Evaluation and treatment of symptoms of depression may improve or maintain cognitive functioning in some older patients diagnosed with mild cognitive impairment, according to a new study co-authored by a Boston University School of Public Health (BUSPH) researcher.
The study, published in the Journal of Alzheimer’s Disease, demonstrated that measuring neuropsychiatric symptoms such as depression, anxiety, agitation, and irritability helps to predict who will progress from normal cognition (NC) to Mild Cognitive Impairment (MCI), and then who will either progress from MCI to Alzheimer’s disease (AD) dementia or revert back to NC.
“Although further research is needed, these results will help design better clinical trial studies for Alzheimer’s disease in the future,” says Dr. Yorghos Tripodis, research associate professor of biostatistics at BUSPH.
The researchers analyzed data from 6,763 individuals participating in research studies at 34 Alzheimer’s Disease Centers across the U.S. that are currently or were previously funded by the National Institute on Aging.
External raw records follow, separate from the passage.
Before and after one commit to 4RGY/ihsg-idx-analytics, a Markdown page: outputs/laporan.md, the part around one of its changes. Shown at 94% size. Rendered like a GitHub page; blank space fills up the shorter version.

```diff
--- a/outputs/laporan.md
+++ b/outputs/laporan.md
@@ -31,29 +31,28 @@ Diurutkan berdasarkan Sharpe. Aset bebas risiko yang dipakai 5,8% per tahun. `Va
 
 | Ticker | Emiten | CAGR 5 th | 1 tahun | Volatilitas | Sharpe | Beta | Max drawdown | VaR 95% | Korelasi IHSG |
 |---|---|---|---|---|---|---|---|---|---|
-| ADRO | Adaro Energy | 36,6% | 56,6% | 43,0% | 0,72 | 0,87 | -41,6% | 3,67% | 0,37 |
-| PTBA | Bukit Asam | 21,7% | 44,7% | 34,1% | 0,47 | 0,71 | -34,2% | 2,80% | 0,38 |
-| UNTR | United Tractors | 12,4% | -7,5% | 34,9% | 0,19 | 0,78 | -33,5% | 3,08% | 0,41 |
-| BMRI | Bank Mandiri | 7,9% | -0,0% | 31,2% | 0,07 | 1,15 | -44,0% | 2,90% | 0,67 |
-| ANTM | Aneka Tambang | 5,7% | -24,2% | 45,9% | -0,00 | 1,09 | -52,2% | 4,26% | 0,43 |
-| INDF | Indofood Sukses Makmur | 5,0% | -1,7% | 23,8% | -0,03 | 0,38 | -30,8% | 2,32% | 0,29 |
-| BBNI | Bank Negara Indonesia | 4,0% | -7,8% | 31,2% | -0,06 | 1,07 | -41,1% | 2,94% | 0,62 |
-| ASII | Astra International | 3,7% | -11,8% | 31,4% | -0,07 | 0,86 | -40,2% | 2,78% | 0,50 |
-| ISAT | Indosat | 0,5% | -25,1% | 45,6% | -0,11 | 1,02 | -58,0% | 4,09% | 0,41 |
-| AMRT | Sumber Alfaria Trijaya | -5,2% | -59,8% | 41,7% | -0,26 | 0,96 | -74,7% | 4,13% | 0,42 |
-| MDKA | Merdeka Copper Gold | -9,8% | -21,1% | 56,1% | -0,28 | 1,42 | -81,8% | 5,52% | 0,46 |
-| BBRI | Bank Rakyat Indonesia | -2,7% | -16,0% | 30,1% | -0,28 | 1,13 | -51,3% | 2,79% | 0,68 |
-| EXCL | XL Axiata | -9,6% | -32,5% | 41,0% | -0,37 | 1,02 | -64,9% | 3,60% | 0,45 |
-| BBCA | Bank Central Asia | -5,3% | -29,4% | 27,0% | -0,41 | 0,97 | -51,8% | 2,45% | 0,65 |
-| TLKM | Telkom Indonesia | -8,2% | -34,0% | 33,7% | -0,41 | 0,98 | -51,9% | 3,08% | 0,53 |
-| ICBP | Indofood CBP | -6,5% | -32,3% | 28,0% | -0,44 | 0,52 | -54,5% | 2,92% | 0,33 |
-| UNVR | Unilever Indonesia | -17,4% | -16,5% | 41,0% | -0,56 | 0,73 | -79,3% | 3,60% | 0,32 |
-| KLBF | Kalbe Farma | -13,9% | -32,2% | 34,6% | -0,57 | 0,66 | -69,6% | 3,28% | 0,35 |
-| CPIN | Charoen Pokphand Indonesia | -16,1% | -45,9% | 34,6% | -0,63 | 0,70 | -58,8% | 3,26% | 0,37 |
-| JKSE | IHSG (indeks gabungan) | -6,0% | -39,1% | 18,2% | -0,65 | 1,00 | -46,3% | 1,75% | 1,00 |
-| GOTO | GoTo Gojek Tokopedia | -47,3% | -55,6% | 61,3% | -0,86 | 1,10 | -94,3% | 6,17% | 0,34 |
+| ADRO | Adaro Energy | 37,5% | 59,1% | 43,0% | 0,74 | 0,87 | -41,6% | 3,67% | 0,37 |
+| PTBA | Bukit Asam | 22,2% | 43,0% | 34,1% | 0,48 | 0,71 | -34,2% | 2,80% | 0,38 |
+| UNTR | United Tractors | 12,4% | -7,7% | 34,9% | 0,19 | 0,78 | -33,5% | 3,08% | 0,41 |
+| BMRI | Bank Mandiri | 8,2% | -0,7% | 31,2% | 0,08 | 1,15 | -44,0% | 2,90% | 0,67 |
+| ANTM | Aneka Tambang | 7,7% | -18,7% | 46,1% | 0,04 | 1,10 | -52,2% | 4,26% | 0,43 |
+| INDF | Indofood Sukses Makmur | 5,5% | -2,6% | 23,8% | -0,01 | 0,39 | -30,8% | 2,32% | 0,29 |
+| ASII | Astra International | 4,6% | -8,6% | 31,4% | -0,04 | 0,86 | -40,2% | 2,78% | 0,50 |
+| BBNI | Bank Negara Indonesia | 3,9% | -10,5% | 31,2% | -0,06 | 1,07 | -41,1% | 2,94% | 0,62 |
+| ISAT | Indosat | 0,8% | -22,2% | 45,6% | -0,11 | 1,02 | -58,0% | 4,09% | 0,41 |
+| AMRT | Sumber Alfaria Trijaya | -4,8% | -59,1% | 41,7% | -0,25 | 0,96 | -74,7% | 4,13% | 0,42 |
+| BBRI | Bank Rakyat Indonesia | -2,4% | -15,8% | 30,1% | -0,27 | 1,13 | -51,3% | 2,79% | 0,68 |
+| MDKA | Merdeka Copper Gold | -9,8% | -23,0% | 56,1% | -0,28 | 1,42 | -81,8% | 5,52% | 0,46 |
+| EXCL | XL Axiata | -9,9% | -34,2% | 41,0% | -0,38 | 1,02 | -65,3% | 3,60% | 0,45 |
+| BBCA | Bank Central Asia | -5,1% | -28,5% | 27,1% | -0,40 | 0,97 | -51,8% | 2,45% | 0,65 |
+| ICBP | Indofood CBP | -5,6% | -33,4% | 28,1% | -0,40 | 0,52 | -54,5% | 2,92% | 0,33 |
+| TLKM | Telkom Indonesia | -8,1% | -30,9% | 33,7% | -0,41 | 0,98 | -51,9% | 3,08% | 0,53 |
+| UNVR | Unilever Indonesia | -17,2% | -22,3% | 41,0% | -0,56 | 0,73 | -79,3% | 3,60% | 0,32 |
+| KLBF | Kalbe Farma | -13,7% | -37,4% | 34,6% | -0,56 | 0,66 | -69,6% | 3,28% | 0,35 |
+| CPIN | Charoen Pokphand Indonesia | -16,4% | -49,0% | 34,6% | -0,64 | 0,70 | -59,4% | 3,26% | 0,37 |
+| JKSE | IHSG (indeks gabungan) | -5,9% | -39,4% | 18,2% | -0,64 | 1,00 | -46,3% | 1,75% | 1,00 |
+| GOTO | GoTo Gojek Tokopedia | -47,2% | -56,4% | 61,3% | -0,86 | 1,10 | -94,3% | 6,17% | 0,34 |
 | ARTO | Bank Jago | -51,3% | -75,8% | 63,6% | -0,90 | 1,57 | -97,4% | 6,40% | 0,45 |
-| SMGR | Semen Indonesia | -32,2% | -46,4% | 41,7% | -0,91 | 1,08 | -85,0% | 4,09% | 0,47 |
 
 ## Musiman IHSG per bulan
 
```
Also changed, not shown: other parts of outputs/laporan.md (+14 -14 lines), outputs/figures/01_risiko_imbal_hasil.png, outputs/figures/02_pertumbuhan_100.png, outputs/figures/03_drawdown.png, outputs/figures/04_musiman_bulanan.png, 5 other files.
The participants, whose average age was 72, received annual neurologic examinations and evaluations of their memory and cognitive functioning as well as their neuropsychiatric symptoms. Partners (e.g. significant others) also rated participants’ neuropsychiatric symptoms and level of functioning. Participants were diagnosed at each evaluation as either cognitively normal, MCI, or AD dementia by teams of doctors. All participants in this study were cognitively normal at the time of their first examination and were then followed from 2 to 12 years, with an average of 5 years.
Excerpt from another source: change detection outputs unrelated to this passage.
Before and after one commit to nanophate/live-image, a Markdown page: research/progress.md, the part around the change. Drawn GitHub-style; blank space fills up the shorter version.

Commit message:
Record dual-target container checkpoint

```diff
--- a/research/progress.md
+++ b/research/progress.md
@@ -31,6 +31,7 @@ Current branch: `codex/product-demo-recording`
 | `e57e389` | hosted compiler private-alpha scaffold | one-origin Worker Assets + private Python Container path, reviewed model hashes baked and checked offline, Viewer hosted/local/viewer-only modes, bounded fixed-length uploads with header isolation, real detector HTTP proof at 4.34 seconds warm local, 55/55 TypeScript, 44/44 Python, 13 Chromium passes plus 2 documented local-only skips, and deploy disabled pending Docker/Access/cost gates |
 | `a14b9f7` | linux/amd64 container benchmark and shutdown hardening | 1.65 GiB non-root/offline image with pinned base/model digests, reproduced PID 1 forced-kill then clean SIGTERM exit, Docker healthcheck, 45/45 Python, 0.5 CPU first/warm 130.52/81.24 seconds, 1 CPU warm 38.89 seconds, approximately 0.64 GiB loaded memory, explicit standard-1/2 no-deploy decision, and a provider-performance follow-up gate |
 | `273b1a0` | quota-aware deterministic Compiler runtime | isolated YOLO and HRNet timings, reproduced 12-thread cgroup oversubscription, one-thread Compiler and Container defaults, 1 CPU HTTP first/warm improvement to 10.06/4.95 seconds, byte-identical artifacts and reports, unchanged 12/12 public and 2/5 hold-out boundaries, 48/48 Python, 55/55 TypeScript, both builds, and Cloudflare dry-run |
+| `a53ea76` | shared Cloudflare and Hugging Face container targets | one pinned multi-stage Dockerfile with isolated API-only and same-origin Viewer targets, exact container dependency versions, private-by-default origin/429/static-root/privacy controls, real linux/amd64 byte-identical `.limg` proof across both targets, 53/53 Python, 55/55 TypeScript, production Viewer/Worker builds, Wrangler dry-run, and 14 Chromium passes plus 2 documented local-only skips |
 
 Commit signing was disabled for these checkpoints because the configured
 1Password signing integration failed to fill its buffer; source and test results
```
Of the participants, 1,121 converted from NC to MCI; of those, 324 reverted back to NC and 242 progressed to AD dementia. The results showed that individuals with normal cognition were more likely to progress to MCI if they had more depression, anxiety, or other mood symptoms. Similarly, people who had progressed to MCI were more likely to progress even further to AD dementia if they had more of these neuropsychiatric symptoms. Approximately one-third of the participants who had progressed to MCI reverted back to normal cognition, and the participants who reverted back had significantly lower neuropsychiatric symptoms and a greater reduction in depression symptoms. In particular, the researchers noted that improvements in depression and mood symptoms led to a greater likelihood of cognitive improvement.